As dusk falls, residents of Lhamoidzingkha drungkhag ready their candles and switch on the solar bulbs.

It is no coincidence, but a way of life for the residents of Karmaling, Lhamoidzingkha, and Nichula gewogs.

Every monsoon, they adjust their lives according to the erratic power supply in the area.

Residents also claimed erratic power supply has hampered service delivery.

A gewog official said that without constant power supply, it was challenging to provide services as these services are mostly online. “When there is no power supply, we just waste our time waiting for it.”

Another official said when the light is restored, internet is down. “Sometimes, work done in a day is zero.”

A restaurant owner in Lhamoidzingkha town said that she always keeps a supply of LPG gas at home, which has become more expensive in recent months.

“We don’t have much choice. When we complain to relevant authorities, they have excuses,” she said.

A Nichula resident, Bhim Nath Kafley, said power supply issue is serious in the gewog.

Located in the extreme south of the country, the temperatures in these gewogs during summers are as high as 40 degree Celsius.

Elephants, mithuns, and snakes roam the night in the plains filled with thickets and undergrowth.  People use torchlights to chase away elephants.

“If our town is sufficiently lighted, these preys will keep away,” a resident said.

Lhamoidzingkha gup Surja Bahadur Limbu said that in the past, the power blackout lasted for weeks.
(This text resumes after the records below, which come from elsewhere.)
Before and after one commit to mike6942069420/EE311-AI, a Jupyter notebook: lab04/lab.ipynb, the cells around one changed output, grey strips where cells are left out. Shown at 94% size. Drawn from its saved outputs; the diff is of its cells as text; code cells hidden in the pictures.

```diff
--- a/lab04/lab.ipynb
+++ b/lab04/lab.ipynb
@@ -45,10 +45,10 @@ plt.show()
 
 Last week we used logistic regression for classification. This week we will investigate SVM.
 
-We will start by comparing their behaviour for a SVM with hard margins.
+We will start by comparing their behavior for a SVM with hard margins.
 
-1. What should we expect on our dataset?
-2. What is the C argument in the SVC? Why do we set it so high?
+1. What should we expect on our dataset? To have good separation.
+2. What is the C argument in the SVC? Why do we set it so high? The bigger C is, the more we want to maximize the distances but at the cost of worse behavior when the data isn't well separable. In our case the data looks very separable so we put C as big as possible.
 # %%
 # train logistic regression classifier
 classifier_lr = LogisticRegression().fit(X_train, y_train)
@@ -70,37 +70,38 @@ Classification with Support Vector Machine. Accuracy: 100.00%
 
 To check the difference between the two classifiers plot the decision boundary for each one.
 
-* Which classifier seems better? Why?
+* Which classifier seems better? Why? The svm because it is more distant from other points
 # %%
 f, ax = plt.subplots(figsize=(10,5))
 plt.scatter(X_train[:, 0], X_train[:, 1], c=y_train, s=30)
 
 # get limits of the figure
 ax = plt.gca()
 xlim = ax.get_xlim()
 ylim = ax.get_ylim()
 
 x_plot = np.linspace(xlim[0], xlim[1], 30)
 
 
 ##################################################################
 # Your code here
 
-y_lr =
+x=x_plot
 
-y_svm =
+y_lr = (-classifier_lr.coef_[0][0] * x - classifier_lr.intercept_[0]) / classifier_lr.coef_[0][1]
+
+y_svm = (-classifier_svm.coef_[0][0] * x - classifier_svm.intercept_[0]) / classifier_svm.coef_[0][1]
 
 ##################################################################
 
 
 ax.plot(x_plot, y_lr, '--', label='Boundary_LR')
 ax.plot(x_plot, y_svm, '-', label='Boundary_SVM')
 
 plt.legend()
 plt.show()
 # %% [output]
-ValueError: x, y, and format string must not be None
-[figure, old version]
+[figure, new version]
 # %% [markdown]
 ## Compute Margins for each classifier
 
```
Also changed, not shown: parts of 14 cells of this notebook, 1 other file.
He, however, said that after transmission of 400kV was temporarily used from Dagachu substation, the problem was resolved for some years.

Currently, these three gewogs use power supply from Gedu substation.

“We were told that there were technical issues in transmission line,” he said, adding that the line from Gedu substation was not reliable.

On May 18, there was outage for half-day and a night. The power was restored yesterday but was erratic.

The problem, according to Bhutan Power Corporation officials in Lhamoidzingkha was a result of rain and windstorms in Gedu.

An official said that the power supply for Lhamoidzingkha drungkhag was drawn from Gedu substation, as the power from Dagachu was required in other projects.

“The substation in Gedu cannot supply to all three gewogs. There are plans to install more substations,” he said, adding that the drunkhag’s distance from the Gedu substation also disrupted the supply in the region.

Last month, windstorm affected the power supply in the drunkhag. It took three days to restore.